Yes, of course.
The SA was used to terrorize political opponents; they originated from right-wing paramilitary groups that were abundant in Germany after the first world war. (The peace treaty limited the German army to a certain number (100000 soldiers); the German imperial army in the first world war was much larger and many units resented both the peace treaty and the new republic and simply refused to give up their arms.)
At first, the SA was used to protect Nazi-party events. (You are right, most political parties in Germany at the time had similar organizations for this purpose, the social democrats for instance had the Reichsbanner, the communists had the RFB etc.).

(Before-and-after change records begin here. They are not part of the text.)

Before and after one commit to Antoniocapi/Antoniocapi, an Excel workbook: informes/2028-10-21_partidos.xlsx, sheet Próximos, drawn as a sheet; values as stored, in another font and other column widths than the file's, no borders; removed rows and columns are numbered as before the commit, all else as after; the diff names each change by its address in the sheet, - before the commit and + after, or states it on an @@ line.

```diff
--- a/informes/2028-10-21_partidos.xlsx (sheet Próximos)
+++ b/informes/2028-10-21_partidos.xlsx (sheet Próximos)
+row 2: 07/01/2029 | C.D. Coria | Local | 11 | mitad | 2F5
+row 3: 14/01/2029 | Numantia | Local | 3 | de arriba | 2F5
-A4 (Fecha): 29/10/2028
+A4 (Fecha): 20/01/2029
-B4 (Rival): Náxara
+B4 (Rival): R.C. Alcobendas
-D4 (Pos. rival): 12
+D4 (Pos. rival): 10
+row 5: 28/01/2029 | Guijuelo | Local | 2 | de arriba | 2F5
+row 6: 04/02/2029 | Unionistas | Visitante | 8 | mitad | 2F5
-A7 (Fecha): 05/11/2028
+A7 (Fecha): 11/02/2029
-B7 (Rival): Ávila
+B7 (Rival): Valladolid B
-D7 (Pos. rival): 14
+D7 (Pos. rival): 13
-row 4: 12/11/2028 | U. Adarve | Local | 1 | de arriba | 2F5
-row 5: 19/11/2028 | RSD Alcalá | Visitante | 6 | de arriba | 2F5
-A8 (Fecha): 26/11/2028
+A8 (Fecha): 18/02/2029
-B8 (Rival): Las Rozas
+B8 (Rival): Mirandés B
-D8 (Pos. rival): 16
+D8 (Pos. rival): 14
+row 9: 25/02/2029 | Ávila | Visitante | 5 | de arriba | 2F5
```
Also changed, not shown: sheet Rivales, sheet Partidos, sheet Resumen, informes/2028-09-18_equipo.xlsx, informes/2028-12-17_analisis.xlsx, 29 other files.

By 1923, as mentioned by @Tom Au the SA was used much more aggressively, however, forming the backbone of Hitlers first attempt to seize power. From the late 1920s, as the SA grew, there were more and more incidents of them openly terrorizing political opponents and thereby unlawfully influencing the political process; consider this murder of a German labor union activist as an example (unfortunately only in the German and Italian wikipedia).
Note that the SA was illegal during parts of the 1920s and the early 1930s - the German authorities realized, of course, that they were a threat. However, as substantial parts of the German burocracy, and substantian parts of the political and economic elites supported the right wing (and from a certain point on specifically Hitler), this did not last long. They played an important part in Hitler's consolidation of power in 1933. Many of them were briefly given official status as auxiliary police force; having already influenced the voting process in the elections in February 1933 (having been ordered to "monitor" them), they then prevented the seating of elected left-wing MPs in parliament.